The Songlines is a 1987 book written by Bruce Chatwin, combining fiction and non-fiction. Chatwin describes a trip to Australia which he has taken for the express purpose of researching Aboriginal song and its connections to nomadic travel. Discussions with Australians, many of them Indigenous Australians, yield insights into Outback culture, Aboriginal culture and religion, and the Aboriginal land rights movement.
In the book Chatwin develops his thesis about the primordial nature of Aboriginal song. The writing does not shy away from the actual condition of life for present day indigenous Australians, it does not present the songlines as a new-age fad but from an appreciation of the art and culture of the people for whom they are the keystone of the Real. While the book's first half chronicles the main character's travels through Outback Australia and his various encounters, the second half is dedicated to his musings on the nature of man as nomad and city builder.
The basic idea that Chatwin posits is that language started as song, and the aboriginal Dreamtime sings the land into existence.
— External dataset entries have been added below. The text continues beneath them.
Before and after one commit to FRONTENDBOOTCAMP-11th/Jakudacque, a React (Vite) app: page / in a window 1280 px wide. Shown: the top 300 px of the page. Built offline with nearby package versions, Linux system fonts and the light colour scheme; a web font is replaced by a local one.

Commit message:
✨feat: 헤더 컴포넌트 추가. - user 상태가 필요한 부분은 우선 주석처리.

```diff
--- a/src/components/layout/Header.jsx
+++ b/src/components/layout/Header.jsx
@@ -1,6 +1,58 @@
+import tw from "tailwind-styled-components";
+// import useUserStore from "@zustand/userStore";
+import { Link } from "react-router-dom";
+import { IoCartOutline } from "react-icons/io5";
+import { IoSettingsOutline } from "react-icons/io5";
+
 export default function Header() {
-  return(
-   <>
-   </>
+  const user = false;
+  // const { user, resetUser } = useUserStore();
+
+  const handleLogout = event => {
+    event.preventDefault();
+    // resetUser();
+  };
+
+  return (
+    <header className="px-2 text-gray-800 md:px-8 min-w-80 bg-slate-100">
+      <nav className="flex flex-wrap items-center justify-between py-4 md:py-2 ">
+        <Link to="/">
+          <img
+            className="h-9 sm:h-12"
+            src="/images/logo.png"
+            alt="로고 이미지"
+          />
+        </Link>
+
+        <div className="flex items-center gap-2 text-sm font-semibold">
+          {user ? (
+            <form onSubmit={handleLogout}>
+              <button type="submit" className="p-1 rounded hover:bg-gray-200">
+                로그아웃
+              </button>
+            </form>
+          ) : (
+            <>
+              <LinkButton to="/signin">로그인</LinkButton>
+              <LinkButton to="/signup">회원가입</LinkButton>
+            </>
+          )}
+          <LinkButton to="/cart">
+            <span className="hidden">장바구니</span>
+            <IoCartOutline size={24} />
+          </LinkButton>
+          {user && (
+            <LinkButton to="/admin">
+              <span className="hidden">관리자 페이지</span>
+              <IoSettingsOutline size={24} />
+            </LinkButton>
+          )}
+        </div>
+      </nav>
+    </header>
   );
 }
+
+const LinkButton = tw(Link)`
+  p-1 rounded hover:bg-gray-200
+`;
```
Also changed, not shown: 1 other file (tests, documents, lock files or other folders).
A key concept of aboriginal culture is that the aboriginals and the land are one. By singing the land, the land itself exists; you see the tree, the rock, the path, the land. What are we if not defined by our environment? And in one of the harshest environments on Earth one of our oldest civilizations became literally as one with the country. This central concept then branches out from Aboriginal culture, as Chatwin combines evidence gained there with preconceived ideas on the early evolution of man, and argues that on the African Savannah we were a migratory species, moving solely on foot, hunted by a dominant brute predator in the form of a big cat: hence the spreading of "songlines" across the globe, eventually reaching Australia (Chatwin notes their trajectory generally moves from north-east to south-west) where they are now preserved in the world's oldest living culture.
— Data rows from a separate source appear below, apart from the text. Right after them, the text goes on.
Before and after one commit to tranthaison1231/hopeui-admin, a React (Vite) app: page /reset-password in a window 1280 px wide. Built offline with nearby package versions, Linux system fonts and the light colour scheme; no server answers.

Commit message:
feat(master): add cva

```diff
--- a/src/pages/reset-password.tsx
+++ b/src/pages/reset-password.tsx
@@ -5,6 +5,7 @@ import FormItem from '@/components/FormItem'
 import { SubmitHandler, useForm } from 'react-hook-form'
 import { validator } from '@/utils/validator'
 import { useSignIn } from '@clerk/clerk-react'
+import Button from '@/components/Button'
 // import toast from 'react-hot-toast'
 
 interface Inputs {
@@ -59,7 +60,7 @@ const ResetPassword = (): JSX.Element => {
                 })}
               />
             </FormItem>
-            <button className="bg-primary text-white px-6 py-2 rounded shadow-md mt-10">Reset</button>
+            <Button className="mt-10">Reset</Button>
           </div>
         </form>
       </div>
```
Sometimes defined as a travelogue, the text has been criticised for being masculist, colonialist, simplistic and unreliable as both a source on European Australians and Aboriginal culture. Other critics have praised it, and Chatwin in the book is vehemently opposed to the image of the inferiority of the Aboriginals; others also see the author as a proponent of postmodern writing, challenging traditional forms of linear narrative.